Exercise objective: Repeat the entries below exactly and in full.

Material supplied:
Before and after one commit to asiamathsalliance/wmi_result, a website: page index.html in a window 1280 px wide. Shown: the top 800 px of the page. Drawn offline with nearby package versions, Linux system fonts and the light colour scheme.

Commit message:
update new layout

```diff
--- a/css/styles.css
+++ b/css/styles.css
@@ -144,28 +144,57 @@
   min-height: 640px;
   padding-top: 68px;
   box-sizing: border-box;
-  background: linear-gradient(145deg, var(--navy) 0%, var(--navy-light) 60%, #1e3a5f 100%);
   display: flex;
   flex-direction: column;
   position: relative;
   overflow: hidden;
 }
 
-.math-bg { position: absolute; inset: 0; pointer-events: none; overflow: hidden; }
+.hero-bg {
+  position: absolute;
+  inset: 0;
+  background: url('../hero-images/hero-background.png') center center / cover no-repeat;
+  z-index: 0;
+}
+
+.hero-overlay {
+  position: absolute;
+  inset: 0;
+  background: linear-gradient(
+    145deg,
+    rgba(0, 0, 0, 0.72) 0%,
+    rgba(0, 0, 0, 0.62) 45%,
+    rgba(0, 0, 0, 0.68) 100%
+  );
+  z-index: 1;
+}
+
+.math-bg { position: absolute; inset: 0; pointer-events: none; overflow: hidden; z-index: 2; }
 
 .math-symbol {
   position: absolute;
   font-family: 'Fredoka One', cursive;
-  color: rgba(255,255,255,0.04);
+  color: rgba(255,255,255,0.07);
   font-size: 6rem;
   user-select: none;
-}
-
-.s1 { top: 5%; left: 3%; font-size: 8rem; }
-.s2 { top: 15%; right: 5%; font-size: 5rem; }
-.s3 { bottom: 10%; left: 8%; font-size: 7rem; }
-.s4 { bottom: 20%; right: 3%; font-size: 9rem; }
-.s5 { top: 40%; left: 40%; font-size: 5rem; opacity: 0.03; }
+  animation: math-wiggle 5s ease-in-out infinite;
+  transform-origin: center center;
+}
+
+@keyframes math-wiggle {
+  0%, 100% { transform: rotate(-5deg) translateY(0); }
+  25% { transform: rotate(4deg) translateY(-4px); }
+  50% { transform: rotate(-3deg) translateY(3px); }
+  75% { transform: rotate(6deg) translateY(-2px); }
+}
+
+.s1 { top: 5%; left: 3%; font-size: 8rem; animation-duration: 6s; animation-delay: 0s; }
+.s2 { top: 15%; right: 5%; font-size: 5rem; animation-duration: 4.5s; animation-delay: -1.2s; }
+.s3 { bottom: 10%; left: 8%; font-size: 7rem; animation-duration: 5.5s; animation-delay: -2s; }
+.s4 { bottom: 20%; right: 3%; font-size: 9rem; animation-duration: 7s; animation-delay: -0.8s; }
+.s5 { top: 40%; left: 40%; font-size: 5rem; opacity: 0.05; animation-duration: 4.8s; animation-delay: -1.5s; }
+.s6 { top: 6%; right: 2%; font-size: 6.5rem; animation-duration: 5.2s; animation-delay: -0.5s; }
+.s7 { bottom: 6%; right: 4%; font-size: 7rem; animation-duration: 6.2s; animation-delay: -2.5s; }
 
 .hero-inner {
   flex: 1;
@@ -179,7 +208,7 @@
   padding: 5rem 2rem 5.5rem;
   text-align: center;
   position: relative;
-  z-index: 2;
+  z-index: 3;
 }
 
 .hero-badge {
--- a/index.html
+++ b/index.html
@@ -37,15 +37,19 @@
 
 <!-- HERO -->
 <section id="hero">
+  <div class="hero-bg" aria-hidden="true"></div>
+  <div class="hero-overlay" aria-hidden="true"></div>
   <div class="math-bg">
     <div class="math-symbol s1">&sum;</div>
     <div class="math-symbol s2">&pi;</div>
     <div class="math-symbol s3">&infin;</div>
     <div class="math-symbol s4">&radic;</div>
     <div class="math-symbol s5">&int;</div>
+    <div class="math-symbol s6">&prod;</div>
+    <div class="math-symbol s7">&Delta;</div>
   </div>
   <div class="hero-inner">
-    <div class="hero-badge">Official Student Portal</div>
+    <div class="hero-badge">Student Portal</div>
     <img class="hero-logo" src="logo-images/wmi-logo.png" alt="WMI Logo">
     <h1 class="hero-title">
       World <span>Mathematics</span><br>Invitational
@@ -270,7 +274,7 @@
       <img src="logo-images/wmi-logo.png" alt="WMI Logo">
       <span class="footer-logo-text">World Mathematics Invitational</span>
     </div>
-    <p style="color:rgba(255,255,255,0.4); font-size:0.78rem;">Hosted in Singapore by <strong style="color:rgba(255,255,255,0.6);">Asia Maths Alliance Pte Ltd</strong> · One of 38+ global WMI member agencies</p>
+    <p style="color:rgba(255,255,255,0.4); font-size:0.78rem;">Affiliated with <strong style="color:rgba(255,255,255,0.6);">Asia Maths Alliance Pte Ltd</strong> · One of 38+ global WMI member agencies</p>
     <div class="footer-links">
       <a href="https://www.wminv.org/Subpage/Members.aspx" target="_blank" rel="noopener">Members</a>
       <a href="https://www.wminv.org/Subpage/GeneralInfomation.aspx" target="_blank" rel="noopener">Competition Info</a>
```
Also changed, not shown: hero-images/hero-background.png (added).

Answer section:
Before and after one commit to asiamathsalliance/wmi_result, a website: page index.html in a window 1280 px wide. Shown: the top 800 px of the page. Drawn offline with nearby package versions, Linux system fonts and the light colour scheme.

Commit message:
update new layout

```diff
--- a/css/styles.css
+++ b/css/styles.css
@@ -144,28 +144,57 @@
   min-height: 640px;
   padding-top: 68px;
   box-sizing: border-box;
-  background: linear-gradient(145deg, var(--navy) 0%, var(--navy-light) 60%, #1e3a5f 100%);
   display: flex;
   flex-direction: column;
   position: relative;
   overflow: hidden;
 }
 
-.math-bg { position: absolute; inset: 0; pointer-events: none; overflow: hidden; }
+.hero-bg {
+  position: absolute;
+  inset: 0;
+  background: url('../hero-images/hero-background.png') center center / cover no-repeat;
+  z-index: 0;
+}
+
+.hero-overlay {
+  position: absolute;
+  inset: 0;
+  background: linear-gradient(
+    145deg,
+    rgba(0, 0, 0, 0.72) 0%,
+    rgba(0, 0, 0, 0.62) 45%,
+    rgba(0, 0, 0, 0.68) 100%
+  );
+  z-index: 1;
+}
+
+.math-bg { position: absolute; inset: 0; pointer-events: none; overflow: hidden; z-index: 2; }
 
 .math-symbol {
   position: absolute;
   font-family: 'Fredoka One', cursive;
-  color: rgba(255,255,255,0.04);
+  color: rgba(255,255,255,0.07);
   font-size: 6rem;
   user-select: none;
-}
-
-.s1 { top: 5%; left: 3%; font-size: 8rem; }
-.s2 { top: 15%; right: 5%; font-size: 5rem; }
-.s3 { bottom: 10%; left: 8%; font-size: 7rem; }
-.s4 { bottom: 20%; right: 3%; font-size: 9rem; }
-.s5 { top: 40%; left: 40%; font-size: 5rem; opacity: 0.03; }
+  animation: math-wiggle 5s ease-in-out infinite;
+  transform-origin: center center;
+}
+
+@keyframes math-wiggle {
+  0%, 100% { transform: rotate(-5deg) translateY(0); }
+  25% { transform: rotate(4deg) translateY(-4px); }
+  50% { transform: rotate(-3deg) translateY(3px); }
+  75% { transform: rotate(6deg) translateY(-2px); }
+}
+
+.s1 { top: 5%; left: 3%; font-size: 8rem; animation-duration: 6s; animation-delay: 0s; }
+.s2 { top: 15%; right: 5%; font-size: 5rem; animation-duration: 4.5s; animation-delay: -1.2s; }
+.s3 { bottom: 10%; left: 8%; font-size: 7rem; animation-duration: 5.5s; animation-delay: -2s; }
+.s4 { bottom: 20%; right: 3%; font-size: 9rem; animation-duration: 7s; animation-delay: -0.8s; }
+.s5 { top: 40%; left: 40%; font-size: 5rem; opacity: 0.05; animation-duration: 4.8s; animation-delay: -1.5s; }
+.s6 { top: 6%; right: 2%; font-size: 6.5rem; animation-duration: 5.2s; animation-delay: -0.5s; }
+.s7 { bottom: 6%; right: 4%; font-size: 7rem; animation-duration: 6.2s; animation-delay: -2.5s; }
 
 .hero-inner {
   flex: 1;
@@ -179,7 +208,7 @@
   padding: 5rem 2rem 5.5rem;
   text-align: center;
   position: relative;
-  z-index: 2;
+  z-index: 3;
 }
 
 .hero-badge {
--- a/index.html
+++ b/index.html
@@ -37,15 +37,19 @@
 
 <!-- HERO -->
 <section id="hero">
+  <div class="hero-bg" aria-hidden="true"></div>
+  <div class="hero-overlay" aria-hidden="true"></div>
   <div class="math-bg">
     <div class="math-symbol s1">&sum;</div>
     <div class="math-symbol s2">&pi;</div>
     <div class="math-symbol s3">&infin;</div>
     <div class="math-symbol s4">&radic;</div>
     <div class="math-symbol s5">&int;</div>
+    <div class="math-symbol s6">&prod;</div>
+    <div class="math-symbol s7">&Delta;</div>
   </div>
   <div class="hero-inner">
-    <div class="hero-badge">Official Student Portal</div>
+    <div class="hero-badge">Student Portal</div>
     <img class="hero-logo" src="logo-images/wmi-logo.png" alt="WMI Logo">
     <h1 class="hero-title">
       World <span>Mathematics</span><br>Invitational
@@ -270,7 +274,7 @@
       <img src="logo-images/wmi-logo.png" alt="WMI Logo">
       <span class="footer-logo-text">World Mathematics Invitational</span>
     </div>
-    <p style="color:rgba(255,255,255,0.4); font-size:0.78rem;">Hosted in Singapore by <strong style="color:rgba(255,255,255,0.6);">Asia Maths Alliance Pte Ltd</strong> · One of 38+ global WMI member agencies</p>
+    <p style="color:rgba(255,255,255,0.4); font-size:0.78rem;">Affiliated with <strong style="color:rgba(255,255,255,0.6);">Asia Maths Alliance Pte Ltd</strong> · One of 38+ global WMI member agencies</p>
     <div class="footer-links">
       <a href="https://www.wminv.org/Subpage/Members.aspx" target="_blank" rel="noopener">Members</a>
       <a href="https://www.wminv.org/Subpage/GeneralInfomation.aspx" target="_blank" rel="noopener">Competition Info</a>
```
Also changed, not shown: hero-images/hero-background.png (added).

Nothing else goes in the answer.